What is being asked: The required answer is a copy of each line in the entries below that includes "wide".

BEGIN Input data

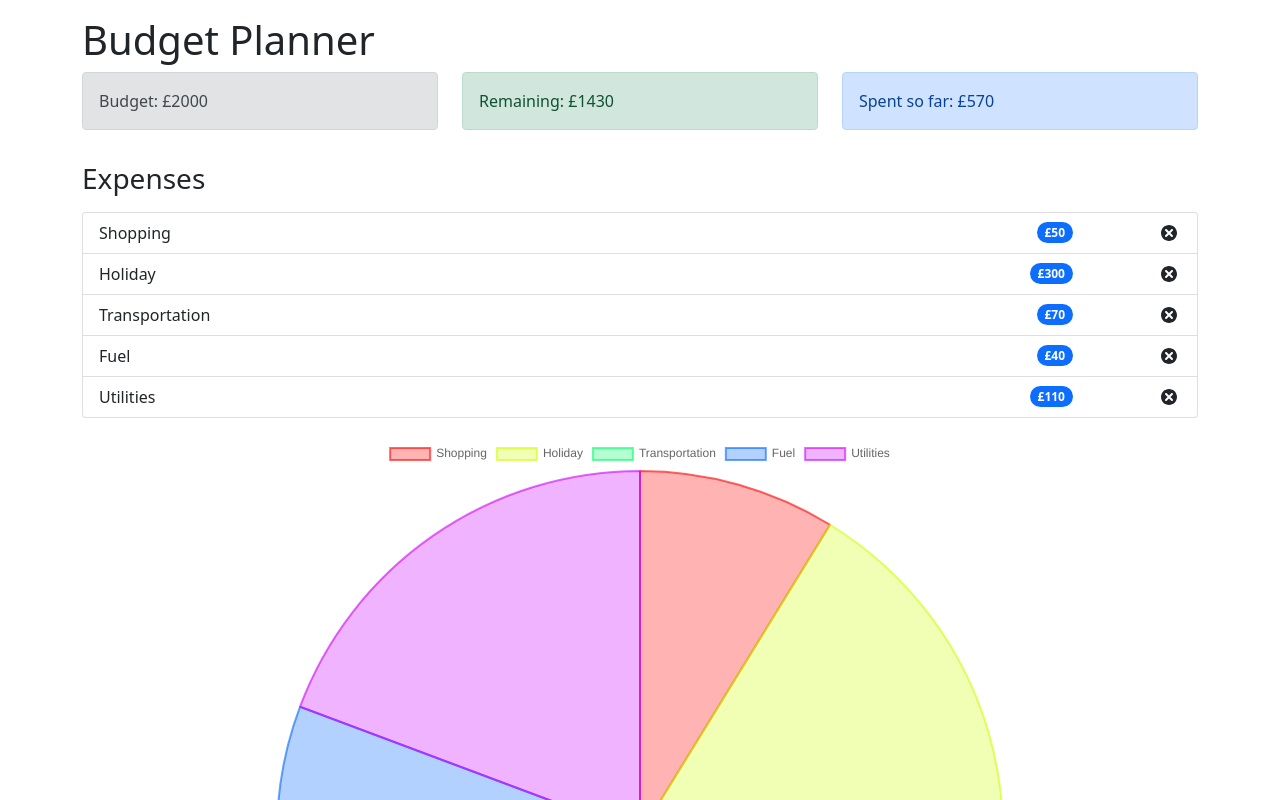
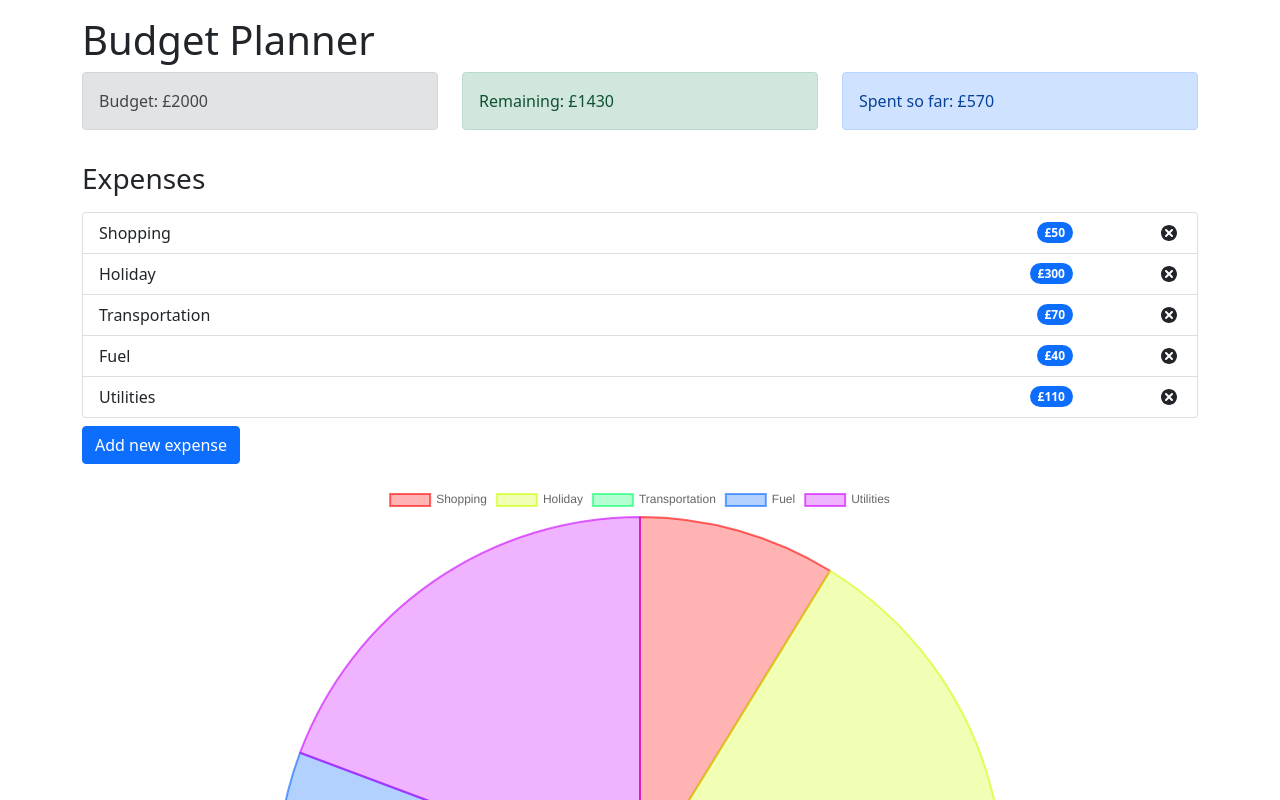
Before and after one commit to ElliotRedhead/BudgetFrontend, a React (Create React App) app: page / in a window 1280 px wide. Shown: the top 800 px of the page. Built offline with nearby package versions, Linux system fonts and the light colour scheme.

Commit message:
Add new expense button

```diff
--- a/src/App.tsx
+++ b/src/App.tsx
@@ -73,6 +73,18 @@ const App = (): JSX.Element => {
 						</div>
 					</div>
 				</div>
+				<div className="container">
+					<button
+						type="button"
+						className="btn btn-primary mt-2"
+						data-bs-dismiss="modal"
+						aria-label="Open"
+						onClick={() => {
+							toggleModalVisibility();
+						}}>
+						Add new expense
+					</button>
+				</div>
 				<div className="vh-100">
 					<ExpensePie />
 				</div>
--- a/src/context/ExpenseDataContext.tsx
+++ b/src/context/ExpenseDataContext.tsx
@@ -2,23 +2,31 @@ import { createContext, ReactChild, ReactFragment, useReducer } from "react";
 import { ExpenseType } from "../types/ExpenseType";
 
 const ExpenseDataReducer = (state:InitialStateType, action: { type:string; payload:any }) => {
+	let existingExpense = false;
 	switch (action.type){
 	case "ADD_EXPENSE":
+		// state.expenses.push(action.payload);
 		state.expenses.forEach((expense, index) => {
 			// Update existing expense
 			if (expense.id === action.payload.id) {
+				existingExpense = true;
 				state.expenses[index] = action.payload;
-				return {
-					...state,
-					expenses: state.expenses
-				};
 			}
-			// Add new expense
+			// can this be moved out of loop?
 			return {
 				...state,
-				expenses: [...state.expenses, action.payload]
+				expenses: state.expenses
 			};
 		});
+
+		if (!existingExpense){
+			// Add new expense
+			state.expenses.push(action.payload);
+			return {
+				...state,
+				expenses: state.expenses
+			};
+		}
 
 		/* no-fallthrough */
 	case "DELETE_EXPENSE":
```
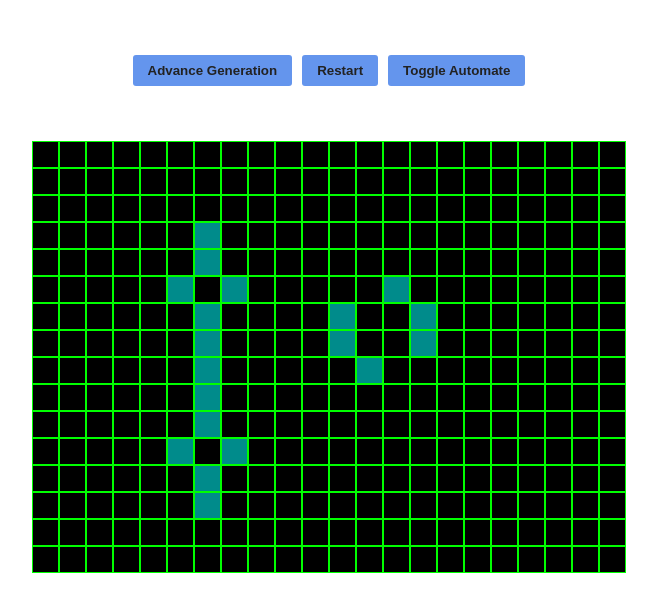
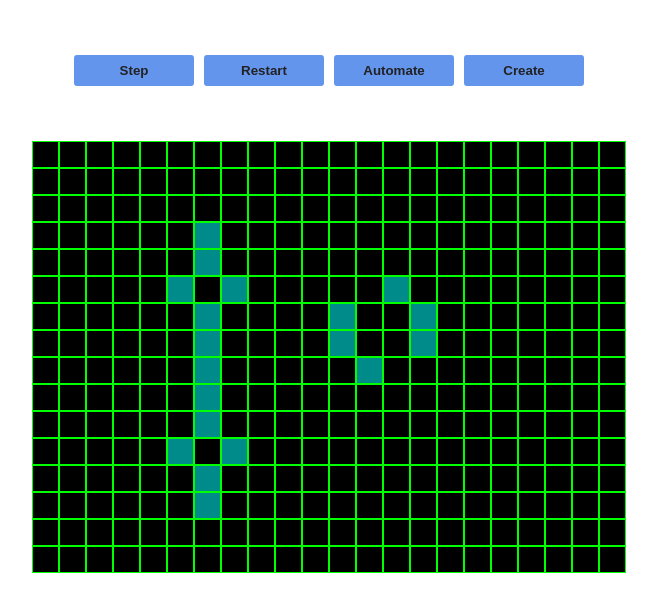
Before and after one commit to jasonogasian/conways-game-of-life, a React (Create React App) app: page / in a window 1280 px wide. Shown: the top 612 px of the page, without its empty margins (311-968 px from the left). Built offline with nearby package versions, Linux system fonts and the light colour scheme.

Commit message:
Setting up a 'generate mode' for creating initial boards. WIP.

```diff
--- a/src/components/App/App.tsx
+++ b/src/components/App/App.tsx
@@ -5,6 +5,11 @@ import Controls from 'components/controls/Controls';
 import Cell from 'components/Cell/Cell';
 
 import './App.css';
+
+
+export type appMode = 'generate' | 'automating' | 'normal';
+export type generateOptions = {x:number, y:number};
+
 
 const INITIAL_GRID = WOW;
 const ALIVE = true;
@@ -16,10 +21,13 @@ const dark = !!window.matchMedia && window.matchMedia('(prefers-color-scheme: da
 
 export default function App() {
   const [ darkMode, setDarkMode ] = useState(dark);
+  const [ generateMode, setGenerateMode ] = useState(false);
   const [ grid, setGrid ] = useState<boolean[][]>(INITIAL_GRID);
   const [ automate, setAutomate ] = useState<any>(null);
   const [ cellSize, setCellSize ] = useState(0);
+
   const boardRef = useRef(null);
+  const mode:appMode = generateMode ? 'generate' : automate ? 'automating' : 'normal';
 
   useEffect(() => {
     calculateCellSize();
@@ -68,12 +76,31 @@ export default function App() {
   }
 
 
+  const handleSetGenerate = (options:generateOptions | null) => {
+    // if (generateMode) {
+    //   setGenerateMode(false);
+    // }
+    if (options) {
+      setGenerateMode(true);
+      setGrid(createEmptyGrid(options))
+    }
+    else {
+      setGenerateMode(true);
+    }
+  }
+
+
   return (
     <div className={ 'App ' + (darkMode ? 'dark' : 'light') }>
-      <Controls onAdvance={ updateGrid } onReset={ handleReset } onAutomate={ handleSetAutomate } />
+      <Controls
+        mode={ mode }
+        onAdvance={ updateGrid }
+        onReset={ handleReset }
+        onAutomate={ handleSetAutomate }
+        onGenerate={ handleSetGenerate } />
 
       <div className="board" ref={ boardRef }>
-        {
+        { cellSize > 0 && // Don't render before we calulate cellSize
           grid.map((row:Array<boolean>, rowIdx:number) => (
             <div className="row" style={{ height: cellSize }} key={ rowIdx }>
               {
@@ -157,3 +184,17 @@ function countAlive(arr:any):number {
   }
   return count;
 }
+
+
+function createEmptyGrid(size:generateOptions):boolean[][] {
+  const grid:boolean[][] = [];
+  for (let r=0; r<size.y; r++) {
+    grid[r] = [];
+
+    for (let c=0; c<size.x; c++) {
+      grid[r].push(DEAD);
+    }
+  }
+
+  return grid;
+}
--- a/src/components/controls/Controls.css
+++ b/src/components/controls/Controls.css
@@ -1,5 +1,7 @@
 .Controls {
   padding-bottom: 50px;
+  max-width: 600px;
+  margin: 0 auto;
 }
 
 .Controls button {
@@ -9,9 +11,10 @@
   border: none;
   border-radius: 3px;
   margin: 5px;
-  padding: 8px 15px;
+  padding: 8px 0;
   cursor: pointer;
   transition: background-color 200ms;
+  width: 20%;
 }
 
 .Controls button:focus {
--- a/src/components/controls/Controls.tsx
+++ b/src/components/controls/Controls.tsx
@@ -1,20 +1,40 @@
-import React from 'react';
+import React, { useState } from 'react';
 
 import './Controls.css';
+import { appMode, generateOptions } from 'components/App/App';
 
 
 type ControlsProps = {
+  mode: appMode,
   onAdvance: () => void,
   onReset: () => void,
   onAutomate: () => void,
+  onGenerate: (options:generateOptions | null) => void,
 }
 
 const Controls:React.FC<ControlsProps> = (props) => {
+  const [ x, setX ] = useState(10);
+  const [ y, setY ] = useState(10);
+
+  const mode = props.mode;
+  const autoText = mode === 'automating' ? 'Stop' : 'Automate';
+  const genText = mode === 'generate' ? 'Use' : 'Create';
+
+
+  const handleGenerateClick = () => {
+    if (mode === 'generate') {
+      props.onGenerate({x, y});
+    }
+    else {
+      props.onGenerate(null);
+    }
+  }
+
 
   return (
     <div className="Controls">
       <button onClick={ props.onAdvance }>
-        Advance Generation
+        Step
       </button>
 
       <button onClick={ props.onReset }>
@@ -22,8 +42,27 @@ const Controls:React.FC<ControlsProps> = (props) => {
       </button>
 
       <button onClick={ props.onAutomate }>
-        Toggle Automate
+        { autoText }
       </button>
+
+      <button onClick={ handleGenerateClick }>
+        { genText }
+      </button>
+
+      {
+        mode === 'generate' &&
+        <div className="generate-form">
+          <label>
+            X:
+            <input type="number" value={ x } onChange={ e => setX(parseInt(e.target.value)) } />
+          </label>
+
+          <label>
+            Y:
+            <input type="number" value={ y } onChange={ e => setY(parseInt(e.target.value)) } />
+          </label>
+        </div>
+      }
     </div>
   );
 }
```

END Input data

Answer to the exercise:
Before and after one commit to ElliotRedhead/BudgetFrontend, a React (Create React App) app: page / in a window 1280 px wide. Shown: the top 800 px of the page. Built offline with nearby package versions, Linux system fonts and the light colour scheme.
Before and after one commit to jasonogasian/conways-game-of-life, a React (Create React App) app: page / in a window 1280 px wide. Shown: the top 612 px of the page, without its empty margins (311-968 px from the left). Built offline with nearby package versions, Linux system fonts and the light colour scheme.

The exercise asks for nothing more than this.